I first started writing in kindergarten, when my teacher asked us to make book marks with drawings on the front side and words on the other. I drew mermaids, and on the back I just wrote words that I knew, which were “THE AT IS THE THE THE.” I became an editor in fifth grade when I asked friends and cousins of mine to draw comic strips for me, which I copied and bound and sold as “Tommy Gunn Comics” for a dollar. I don’t know why I added the extra “n.”
How are you inspired when writing? Who and what have been your influences?
I am most inspired by film, because it’s this thing that starts and finishes in an hour and a half, whether you are paying attention or not. At the moment my primary influences are Sherman Alexie, Ariana Reines, and Jean Seberg.
How did you decide to organize Birdsong Collective? How has the experience been so far?
I started Birdsong because I knew (and know) a lot of really talented people who were (and are) making a lot of really incredible work, and I wanted us to be making it together. So far it’s been like a souffle or something. It’s really delicate and it keeps rising and I want to be careful and make sure it’s just right.
In what ways is your work feminist?
Honestly I don’t know, I’m not incredibly reflective about my own work. But personally I think being conscious of misogyny and fighting it has the only trickle down effect that I actually believe in. Being gorgeous to women at all times is the key to making a better society. Hopefully that is reflected in the work?
What is your sense of the media’s portrayal of queer-identified writers? It seems like there was a dearth of networks for LGBTQ-identified authors? Is that changing?
I think tumblr is a great way to address a dearth of networks for LGBTQ identified writers. It’s been so much more dilating than anything else.

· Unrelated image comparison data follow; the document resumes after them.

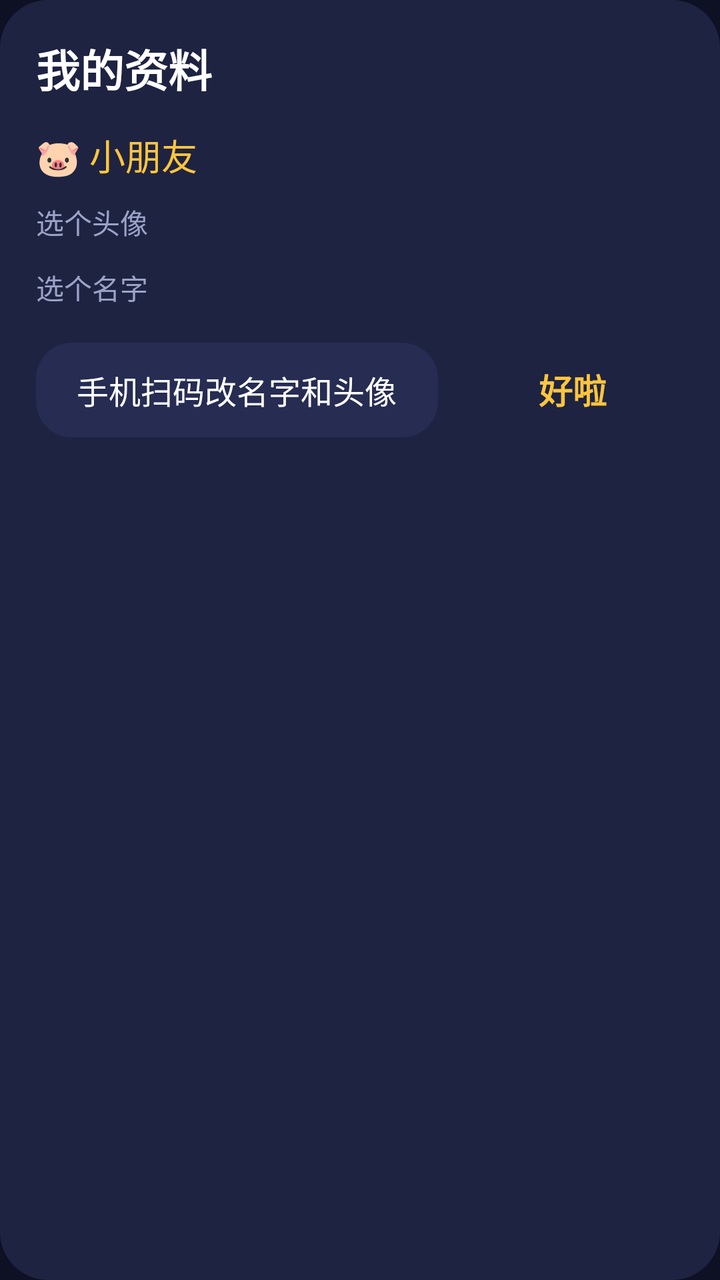
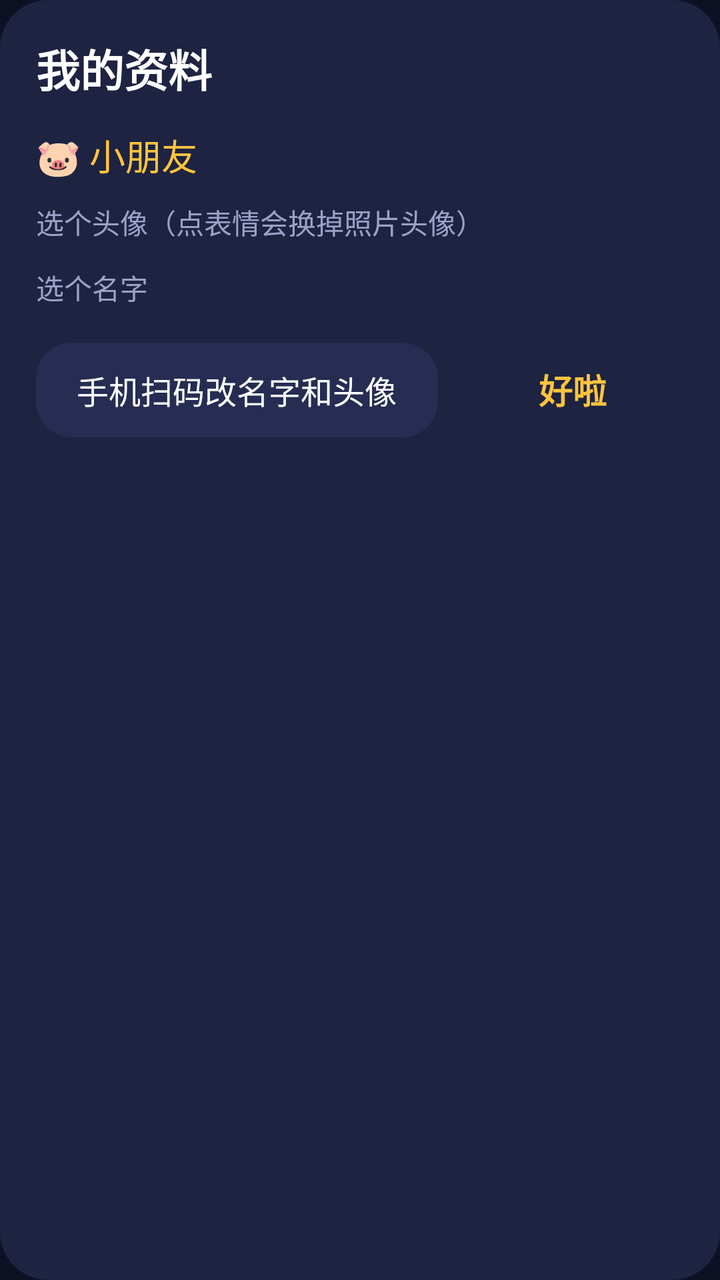

Two renders of the same Android screen: before a commit and after it. Below are the layout's source before the change and the commit's diff.
<!-- AndroidManifest.xml: application theme Theme.MathKing -->
<!-- res/layout/dialog_profile.xml -->
<?xml version="1.0" encoding="utf-8"?>
<LinearLayout xmlns:android="http://schemas.android.com/apk/res/android"
    android:layout_width="640dp"
    android:layout_height="wrap_content"
    android:background="@drawable/bg_card"
    android:orientation="vertical"
    android:padding="18dp">

    <TextView
        android:layout_width="wrap_content"
        android:layout_height="wrap_content"
        android:text="我的资料"
        android:textColor="@color/text"
        android:textSize="22sp"
        android:textStyle="bold" />

    
    <LinearLayout
        android:id="@+id/userRow"
        android:layout_width="match_parent"
        android:layout_height="wrap_content"
        android:layout_marginTop="10dp"
        android:gravity="center_vertical"
        android:orientation="horizontal" />

    <TextView
        android:id="@+id/tvPreview"
        android:layout_width="wrap_content"
        android:layout_height="wrap_content"
        android:layout_marginTop="4dp"
        android:text="🐷 小朋友"
        android:textColor="@color/accent"
        android:textSize="18sp" />

    <TextView
        android:layout_width="wrap_content"
        android:layout_height="wrap_content"
        android:layout_marginTop="10dp"
        android:text="选个头像"
        android:textColor="@color/text_dim"
        android:textSize="14sp" />

    <GridLayout
        android:id="@+id/avatarGrid"
        android:layout_width="match_parent"
        android:layout_height="wrap_content"
        android:layout_marginTop="4dp"
        android:clipChildren="false"
        android:columnCount="6"
        android:rowCount="2" />

    <TextView
        android:layout_width="wrap_content"
        android:layout_height="wrap_content"
        android:layout_marginTop="8dp"
        android:text="选个名字"
        android:textColor="@color/text_dim"
        android:textSize="14sp" />

    <GridLayout
        android:id="@+id/nameGrid"
        android:layout_width="match_parent"
        android:layout_height="wrap_content"
        android:layout_marginTop="4dp"
        android:clipChildren="false"
        android:columnCount="6"
        android:rowCount="4" />

    <LinearLayout
        android:layout_width="match_parent"
        android:layout_height="wrap_content"
        android:layout_marginTop="12dp"
        android:orientation="horizontal">

        <TextView
            android:id="@+id/btnQr"
            android:layout_width="0dp"
            android:layout_height="wrap_content"
            android:layout_weight="1"
            android:background="@drawable/selector_key"
            android:clickable="true"
            android:focusable="true"
            android:gravity="center"
            android:paddingTop="12dp"
            android:paddingBottom="12dp"
            android:text="手机扫码改名字和头像"
            android:textColor="@color/key_text"
            android:textSize="16sp" />

        <TextView
            android:id="@+id/btnDone"
            android:layout_width="0dp"
            android:layout_height="wrap_content"
            android:layout_marginStart="12dp"
            android:layout_weight="0.55"
            android:background="@drawable/selector_card"
            android:clickable="true"
            android:focusable="true"
            android:gravity="center"
            android:paddingTop="12dp"
            android:paddingBottom="12dp"
            android:text="好啦"
            android:textColor="@color/accent"
            android:textSize="17sp"
            android:textStyle="bold" />
    </LinearLayout>
</LinearLayout>
<!-- resources referenced by this layout -->
<resources>
  <color name="accent">#FFC53D</color>
  <color name="text">#FFFFFF</color>
  <color name="text_dim">#9AA3C7</color>
  <!-- drawable bg_card (drawable) -->
  <?xml version="1.0" encoding="utf-8"?>
  <shape xmlns:android="http://schemas.android.com/apk/res/android" android:shape="rectangle">
      <solid android:color="@color/card" />
      <corners android:radius="24dp" />
  </shape>
  <!-- drawable selector_card (drawable) -->
  <?xml version="1.0" encoding="utf-8"?>
  <selector xmlns:android="http://schemas.android.com/apk/res/android">
      <item android:state_focused="true" android:drawable="@drawable/bg_card_focus" />
      <item android:state_pressed="true" android:drawable="@drawable/bg_card_focus" />
      <item android:drawable="@drawable/bg_card" />
  </selector>
  <!-- drawable selector_key (drawable) -->
  <?xml version="1.0" encoding="utf-8"?>
  <selector xmlns:android="http://schemas.android.com/apk/res/android">
      <item android:state_focused="true" android:drawable="@drawable/bg_key_focus" />
      <item android:state_pressed="true" android:drawable="@drawable/bg_key_focus" />
      <item android:drawable="@drawable/bg_key" />
  </selector>
  <style name="Theme.MathKing" parent="Theme.AppCompat.NoActionBar">
          <item name="android:windowBackground">@color/bg</item>
          <item name="android:colorAccent">@color/accent</item>
          <item name="android:textColorPrimary">@color/text</item>
          <item name="android:windowNoTitle">true</item>
          <item name="android:windowFullscreen">false</item>
      </style>
  <color name="card">#1E2342</color>
  <!-- drawable bg_card_focus (drawable) -->
  <?xml version="1.0" encoding="utf-8"?>
  <shape xmlns:android="http://schemas.android.com/apk/res/android" android:shape="rectangle">
      <solid android:color="#38406F" />
      <stroke android:width="5dp" android:color="@color/accent" />
      <corners android:radius="24dp" />
  </shape>
  <!-- drawable bg_key_focus (drawable) -->
  <?xml version="1.0" encoding="utf-8"?>
  <shape xmlns:android="http://schemas.android.com/apk/res/android" android:shape="rectangle">
      <solid android:color="@color/accent" />
      <corners android:radius="18dp" />
  </shape>
  <!-- drawable bg_key (drawable) -->
  <?xml version="1.0" encoding="utf-8"?>
  <shape xmlns:android="http://schemas.android.com/apk/res/android" android:shape="rectangle">
      <solid android:color="#262C52" />
      <corners android:radius="18dp" />
  </shape>
  <color name="bg">#0E1124</color>
</resources>

<!-- the commit's change to res/layout/dialog_profile.xml (unified diff, before → after) -->
@@ -36,7 +36,7 @@
         android:layout_width="wrap_content"
         android:layout_height="wrap_content"
         android:layout_marginTop="10dp"
-        android:text="选个头像"
+        android:text="选个头像（点表情会换掉照片头像）"
         android:textColor="@color/text_dim"
         android:textSize="14sp" />
 
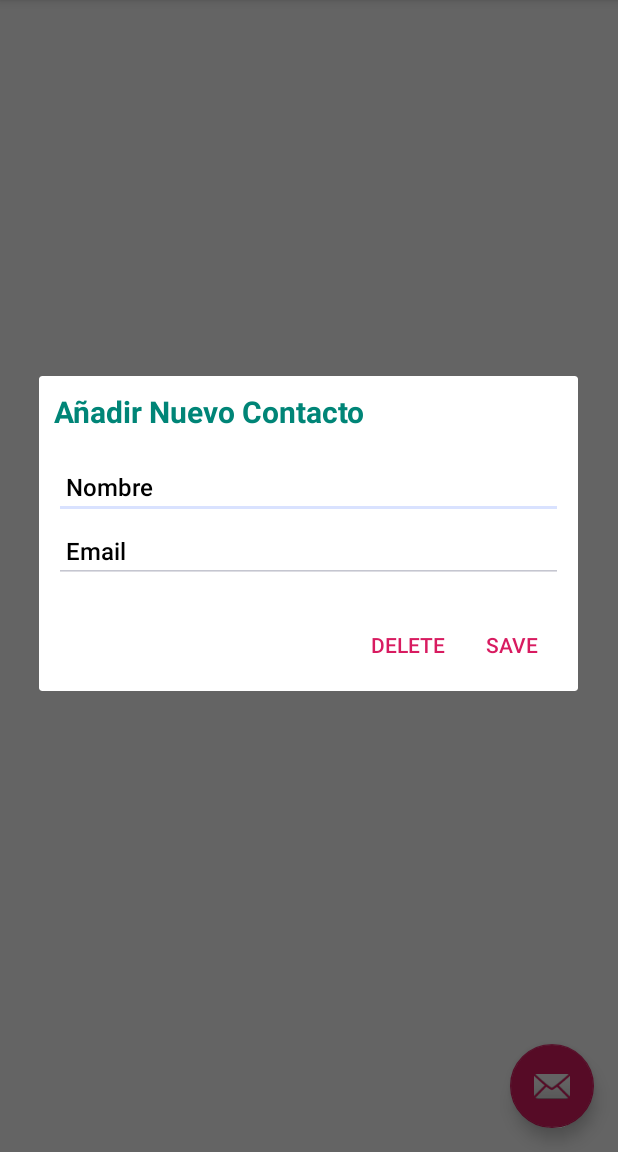
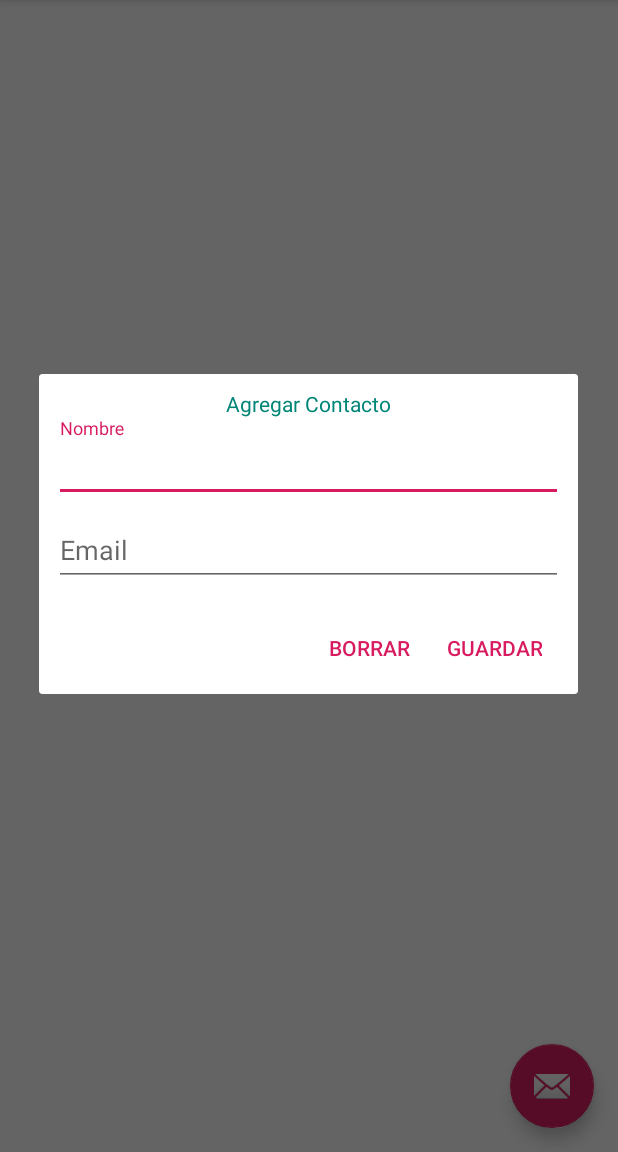
Before and after one commit to Mikeni12/Jetpack, an Android app: the RoomActivity screen opened directly, with no data from a screen before it, after a tap on an icon or button, on a phone screen of 412 x 824 dp, the part 84-1236 px from its top. Run offline under Robolectric (Android 15) with nearby library versions, the phone set to English and light mode, and no system bars; our stand-ins replace Room's generated code.

Commit message:
fix: Modifica referencias del diálogo

```diff
--- a/app/src/main/java/com/example/jetpack/room/RoomActivity.kt
+++ b/app/src/main/java/com/example/jetpack/room/RoomActivity.kt
@@ -3,9 +3,6 @@ package com.example.jetpack.room
 import android.os.Bundle
 import android.text.TextUtils
 import android.view.LayoutInflater
-import android.view.View
-import android.widget.EditText
-import android.widget.TextView
 import android.widget.Toast
 import androidx.appcompat.app.AlertDialog
 import androidx.appcompat.app.AppCompatActivity
@@ -19,6 +16,7 @@ import com.example.jetpack.room.db.DAOContacto
 import com.example.jetpack.room.db.DBContactos
 import com.example.jetpack.room.db.entitdad.Contacto
 import kotlinx.android.synthetic.main.activity_room.*
+import kotlinx.android.synthetic.main.dialog_contacto.view.*
 
 class RoomActivity : AppCompatActivity() {
 
@@ -77,58 +75,36 @@ class RoomActivity : AppCompatActivity() {
     }
 
     fun crearYActualizarContacto(actualizar: Boolean, contacto: Contacto?, posicion: Int) {
-        Toast.makeText(this, "Entra", Toast.LENGTH_LONG).show()
-        val layoutInflaterAndroid = LayoutInflater.from(applicationContext)
-        val view = layoutInflaterAndroid.inflate(R.layout.layout_add_contact, null)
+        val mDialogView = LayoutInflater.from(this).inflate(R.layout.dialog_contacto, null)
+        val toast = Toast.makeText(this, "Ingresa el nombre del contacto", Toast.LENGTH_SHORT)
 
-        val alertDialogBuilderUserInput = AlertDialog.Builder(this)
-        alertDialogBuilderUserInput.setView(view)
-
-        val contactTitle = view.findViewById<TextView>(R.id.new_contact_title)
-        val newContact = view.findViewById<EditText>(R.id.edtNombre)
-        val contactEmail = view.findViewById<EditText>(R.id.edtEmail)
-
-        contactTitle.text = if (!actualizar) "Añadir Nuevo Contacto" else "Editar Contacto"
-
+        mDialogView.tvTitulo.text = if (!actualizar) "Agregar Contacto" else "Editar Contacto"
         if (actualizar && contacto != null) {
-            newContact.setText(contacto.nombre)
-            contactEmail.setText(contacto.email)
+            mDialogView.edtNombre.setText(contacto.nombre)
+            mDialogView.edtEmail.setText(contacto.email)
         }
 
-        alertDialogBuilderUserInput
-            .setCancelable(false)
-            .setPositiveButton(
-                if (actualizar) "Update" else "Save"
-            ) { dialogBox, id -> }
-            .setNegativeButton(
-                "Delete"
-            ) { dialogBox, id ->
-                if (actualizar) {
-                    borrarContacto(contacto!!, posicion)
+        AlertDialog.Builder(this).apply {
+            setView(mDialogView)
+            setCancelable(false)
+            setPositiveButton(if (actualizar) "Actualizar" else "Guardar") { _, _ -> }
+            setNegativeButton("Borrar") { dialogBox, _ ->
+                if (actualizar) borrarContacto(contacto!!, posicion) else dialogBox.cancel()
+            }
+        }.create().also { dialog ->
+            dialog.show()
+            dialog.getButton(AlertDialog.BUTTON_POSITIVE).setOnClickListener {
+                val nombre = mDialogView.edtNombre.text.toString()
+                val email = mDialogView.edtEmail.text.toString()
+                if (TextUtils.isEmpty(nombre)) toast.show() else dialog.dismiss()
+
+                if (actualizar && contacto != null) {
+                    actualizarContacto(nombre, email, posicion)
                 } else {
+                    crearContacto(nombre, email)
+                }
 
-                    dialogBox.cancel()
-
-                }
             }
-
-        val alertDialog = alertDialogBuilderUserInput.create()
-        alertDialog.show()
-
-        alertDialog.getButton(AlertDialog.BUTTON_POSITIVE).setOnClickListener(View.OnClickListener {
-            if (TextUtils.isEmpty(newContact.text.toString())) {
-                Toast.makeText(this, "Enter contact name!", Toast.LENGTH_SHORT).show()
-                return@OnClickListener
-            } else {
-                alertDialog.dismiss()
-            }
-
-            if (actualizar && contacto != null) {
-                actualizarContacto(newContact.text.toString(), contactEmail.text.toString(), posicion)
-            } else {
-                crearContacto(newContact.text.toString(), contactEmail.text.toString())
-            }
-        })
-
+        }
     }
 }
--- /dev/null
+++ b/app/src/main/res/layout/dialog_contacto.xml
@@ -0,0 +1,43 @@
+<?xml version="1.0" encoding="utf-8"?>
+<LinearLayout xmlns:android="http://schemas.android.com/apk/res/android"
+    xmlns:tools="http://schemas.android.com/tools"
+    android:layout_width="match_parent"
+    android:layout_height="match_parent"
+    android:orientation="vertical"
+    android:padding="10dp"
+    tools:context=".room.RoomActivity">
+
+    <TextView
+        android:id="@+id/tvTitulo"
+        android:layout_width="wrap_content"
+        android:layout_height="wrap_content"
+        android:layout_gravity="center"
+        android:textColor="@color/colorPrimary" />
+
+    <com.google.android.material.textfield.TextInputLayout
+        android:layout_width="match_parent"
+        android:layout_height="wrap_content">
+
+        <com.google.android.material.textfield.TextInputEditText
+            android:id="@+id/edtNombre"
+            android:layout_width="match_parent"
+            android:layout_height="match_parent"
+            android:hint="Nombre"
+            android:inputType="textCapWords|textPersonName" />
+
+    </com.google.android.material.textfield.TextInputLayout>
+
+    <com.google.android.material.textfield.TextInputLayout
+        android:layout_width="match_parent"
+        android:layout_height="wrap_content">
+
+        <com.google.android.material.textfield.TextInputEditText
+            android:id="@+id/edtEmail"
+            android:layout_width="match_parent"
+            android:layout_height="match_parent"
+            android:hint="Email"
+            android:inputType="textWebEmailAddress" />
+
+    </com.google.android.material.textfield.TextInputLayout>
+
+</LinearLayout>
--- a/app/src/main/res/layout/item_contacto.xml
+++ b/app/src/main/res/layout/item_contacto.xml
@@ -3,7 +3,7 @@
     android:layout_width="match_parent"
     android:layout_height="wrap_content"
     android:layout_marginTop="10dp"
-    android:background="@color/colorAccent"
+    android:background="@android:color/background_light"
     android:clickable="true"
     android:foreground="?attr/selectableItemBackground"
     android:orientation="vertical"
--- a/app/src/main/res/layout/layout_add_contact.xml
+++ /dev/null
@@ -1,43 +0,0 @@
-<?xml version="1.0" encoding="utf-8"?>
-<LinearLayout xmlns:android="http://schemas.android.com/apk/res/android"
-    android:layout_width="match_parent"
-    android:layout_height="match_parent"
-    android:orientation="vertical"
-    android:padding="10dp">
-
-    <TextView
-        android:id="@+id/new_contact_title"
-        android:layout_width="wrap_content"
-        android:layout_height="wrap_content"
-        android:layout_marginBottom="15dp"
-        android:lineSpacingExtra="10sp"
-        android:text="Nuevo contacto"
-        android:textSize="20sp"
-        android:textColor="@color/colorPrimary"
-        android:textStyle="bold" />
-
-    <EditText
-        android:id="@+id/edtNombre"
-        android:layout_width="match_parent"
-        android:layout_height="wrap_content"
-        android:gravity="top"
-        android:hint=" Nombre "
-        android:textColorHint="@android:color/black"
-        android:textColor="@color/colorPrimary"
-        android:inputType="textCapSentences"
-        android:lines="4"
-        android:textSize="16sp" />
-
-    <EditText
-        android:id="@+id/edtEmail"
-        android:layout_width="match_parent"
-        android:layout_height="wrap_content"
-        android:gravity="top"
-        android:textColorHint="@android:color/black"
-        android:hint=" Email "
-        android:textColor="@color/colorPrimary"
-        android:inputType="textWebEmailAddress"
-        android:lines="4"
-        android:textSize="16sp" />
-
-</LinearLayout>
```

How do your different identities affect your writing?
My identities– reservation-born Indian, gay, hipster, listmaker, etc– have a formative affect on my writing, and occasionally an aesthetic one. It’s weird because sometimes I feel like I’m just another schlub throwing my hat in the ring, and other times like I’m a representative for an entire group of people in perpetuity throughout the universe. The load changes, it makes the writing lighter and heavier at times.
Which projects are you working on currently?
Oy. Right now I’m working on a kickstarter to make a magazine for a zine/art collective I founded called “birdsong.” I’m also trying to get the word out about a reading we’re doing at the end of the month as a last big push for it, under the auspices of promoter Earl Dax’s new “FAMILY & FRIENDS” series NYC. Also I’m curating a night of short film adaptations of short stories and poems for Brooklyn’s Northside Festival in June. And of course promoting the release party for the kickstarter that same week in June. Also putting the finishing touches on the second iteration of my poetry zine “Hey Teebs” for the end of May. And beyond, I am working on a short film-thing that I am writing in the wee hours of the dawn. And a few other things. I love. love. being busy.
What feedback do you have for aspiring writers?
I just read Mindy Kaling’s book “Is Everyone Hanging Out Without Me” at the behest of a cute boy (which is the only way I get things done [jk]) and my take away from that book was when she said, “write your own part.” That is advice I wish I could claim that as my own, but it’s advice that I’m more than happy to pay forward.